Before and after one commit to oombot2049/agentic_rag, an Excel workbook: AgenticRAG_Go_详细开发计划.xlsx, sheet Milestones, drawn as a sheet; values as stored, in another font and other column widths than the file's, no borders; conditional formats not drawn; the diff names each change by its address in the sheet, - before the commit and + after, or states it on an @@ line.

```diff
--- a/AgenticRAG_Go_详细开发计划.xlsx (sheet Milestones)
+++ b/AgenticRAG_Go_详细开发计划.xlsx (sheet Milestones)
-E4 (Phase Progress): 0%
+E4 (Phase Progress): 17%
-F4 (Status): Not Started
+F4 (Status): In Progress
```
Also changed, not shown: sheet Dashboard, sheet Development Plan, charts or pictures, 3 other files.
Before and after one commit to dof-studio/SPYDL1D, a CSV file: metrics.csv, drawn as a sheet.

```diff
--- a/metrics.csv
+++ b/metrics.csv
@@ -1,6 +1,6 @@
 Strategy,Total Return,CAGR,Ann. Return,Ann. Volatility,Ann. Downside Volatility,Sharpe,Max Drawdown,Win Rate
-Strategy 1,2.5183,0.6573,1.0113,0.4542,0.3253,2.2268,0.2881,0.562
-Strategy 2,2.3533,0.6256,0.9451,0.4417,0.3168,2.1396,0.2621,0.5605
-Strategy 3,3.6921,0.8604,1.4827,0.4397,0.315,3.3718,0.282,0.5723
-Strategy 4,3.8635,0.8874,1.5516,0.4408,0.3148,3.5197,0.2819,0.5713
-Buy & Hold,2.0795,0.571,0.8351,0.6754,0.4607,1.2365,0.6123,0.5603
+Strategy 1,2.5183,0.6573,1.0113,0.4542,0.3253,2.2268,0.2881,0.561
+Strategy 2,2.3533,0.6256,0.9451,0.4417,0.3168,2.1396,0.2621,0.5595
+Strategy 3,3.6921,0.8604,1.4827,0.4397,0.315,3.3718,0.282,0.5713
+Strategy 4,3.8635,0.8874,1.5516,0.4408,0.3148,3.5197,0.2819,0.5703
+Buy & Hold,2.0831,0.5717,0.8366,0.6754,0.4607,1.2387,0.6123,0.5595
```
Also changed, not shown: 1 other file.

## Exercise
Each record above should be returned exactly as written.

## Task result
Before and after one commit to oombot2049/agentic_rag, an Excel workbook: AgenticRAG_Go_详细开发计划.xlsx, sheet Milestones, drawn as a sheet; values as stored, in another font and other column widths than the file's, no borders; conditional formats not drawn; the diff names each change by its address in the sheet, - before the commit and + after, or states it on an @@ line.

```diff
--- a/AgenticRAG_Go_详细开发计划.xlsx (sheet Milestones)
+++ b/AgenticRAG_Go_详细开发计划.xlsx (sheet Milestones)
-E4 (Phase Progress): 0%
+E4 (Phase Progress): 17%
-F4 (Status): Not Started
+F4 (Status): In Progress
```
Also changed, not shown: sheet Dashboard, sheet Development Plan, charts or pictures, 3 other files.
Before and after one commit to dof-studio/SPYDL1D, a CSV file: metrics.csv, drawn as a sheet.

```diff
--- a/metrics.csv
+++ b/metrics.csv
@@ -1,6 +1,6 @@
 Strategy,Total Return,CAGR,Ann. Return,Ann. Volatility,Ann. Downside Volatility,Sharpe,Max Drawdown,Win Rate
-Strategy 1,2.5183,0.6573,1.0113,0.4542,0.3253,2.2268,0.2881,0.562
-Strategy 2,2.3533,0.6256,0.9451,0.4417,0.3168,2.1396,0.2621,0.5605
-Strategy 3,3.6921,0.8604,1.4827,0.4397,0.315,3.3718,0.282,0.5723
-Strategy 4,3.8635,0.8874,1.5516,0.4408,0.3148,3.5197,0.2819,0.5713
-Buy & Hold,2.0795,0.571,0.8351,0.6754,0.4607,1.2365,0.6123,0.5603
+Strategy 1,2.5183,0.6573,1.0113,0.4542,0.3253,2.2268,0.2881,0.561
+Strategy 2,2.3533,0.6256,0.9451,0.4417,0.3168,2.1396,0.2621,0.5595
+Strategy 3,3.6921,0.8604,1.4827,0.4397,0.315,3.3718,0.282,0.5713
+Strategy 4,3.8635,0.8874,1.5516,0.4408,0.3148,3.5197,0.2819,0.5703
+Buy & Hold,2.0831,0.5717,0.8366,0.6754,0.4607,1.2387,0.6123,0.5595
```
Also changed, not shown: 1 other file.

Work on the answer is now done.